== YOUR TASK ==
Copy out all lines of the records in which the word "next" appears.

== RECORDS SHOWN ==
• • • • • • •

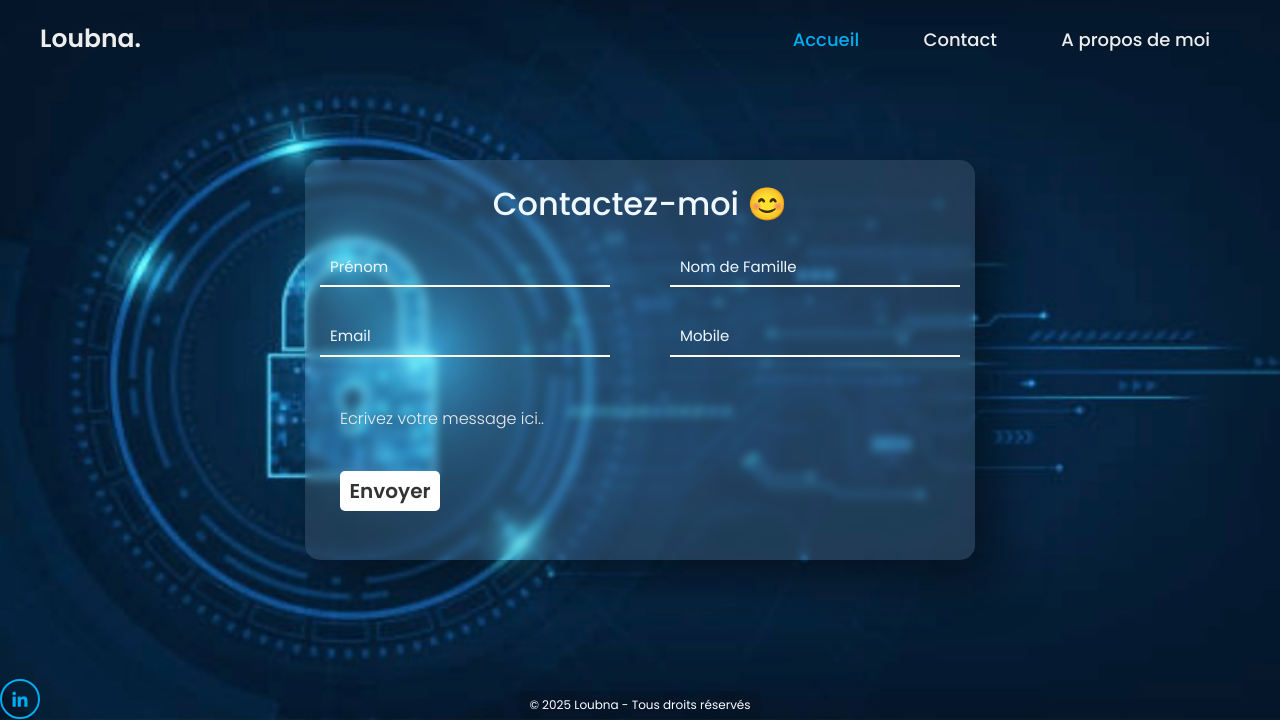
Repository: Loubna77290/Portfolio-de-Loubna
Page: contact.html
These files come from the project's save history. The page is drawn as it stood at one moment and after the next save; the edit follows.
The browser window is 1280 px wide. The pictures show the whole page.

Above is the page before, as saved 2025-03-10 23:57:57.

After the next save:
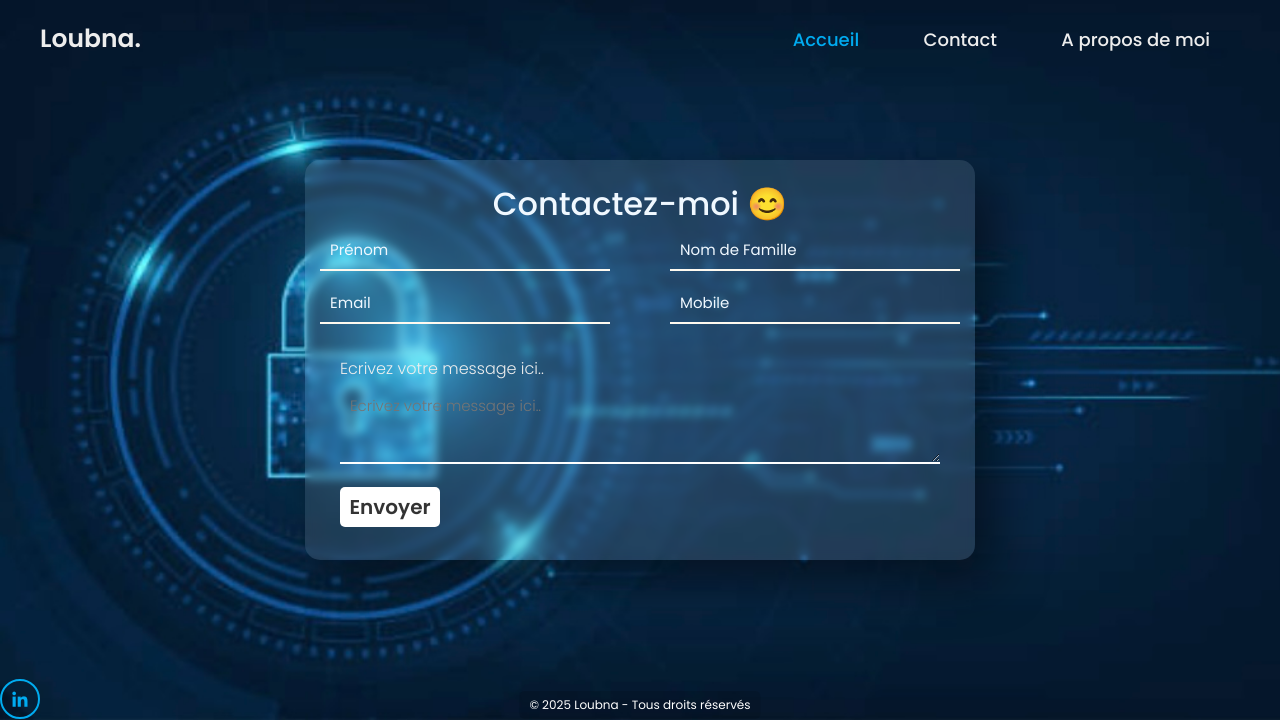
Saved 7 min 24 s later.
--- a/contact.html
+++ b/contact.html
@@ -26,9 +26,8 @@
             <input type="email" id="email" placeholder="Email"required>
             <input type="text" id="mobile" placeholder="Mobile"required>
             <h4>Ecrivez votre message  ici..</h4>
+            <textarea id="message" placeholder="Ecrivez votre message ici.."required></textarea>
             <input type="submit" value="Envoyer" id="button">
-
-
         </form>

• • • • • • •

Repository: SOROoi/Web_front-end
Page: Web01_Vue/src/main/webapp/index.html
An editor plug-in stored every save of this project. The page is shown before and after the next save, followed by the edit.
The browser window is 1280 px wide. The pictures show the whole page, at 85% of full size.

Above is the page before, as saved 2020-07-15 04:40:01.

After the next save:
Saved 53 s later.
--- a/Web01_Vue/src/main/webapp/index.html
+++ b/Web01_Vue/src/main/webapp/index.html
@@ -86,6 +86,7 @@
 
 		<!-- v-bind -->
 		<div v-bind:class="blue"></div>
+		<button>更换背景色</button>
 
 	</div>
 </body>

• • • • • • •

== YOUR SOLUTION ==
These files come from the project's save history. The page is drawn as it stood at one moment and after the next save; the edit follows.
After the next save:
An editor plug-in stored every save of this project. The page is shown before and after the next save, followed by the edit.
After the next save:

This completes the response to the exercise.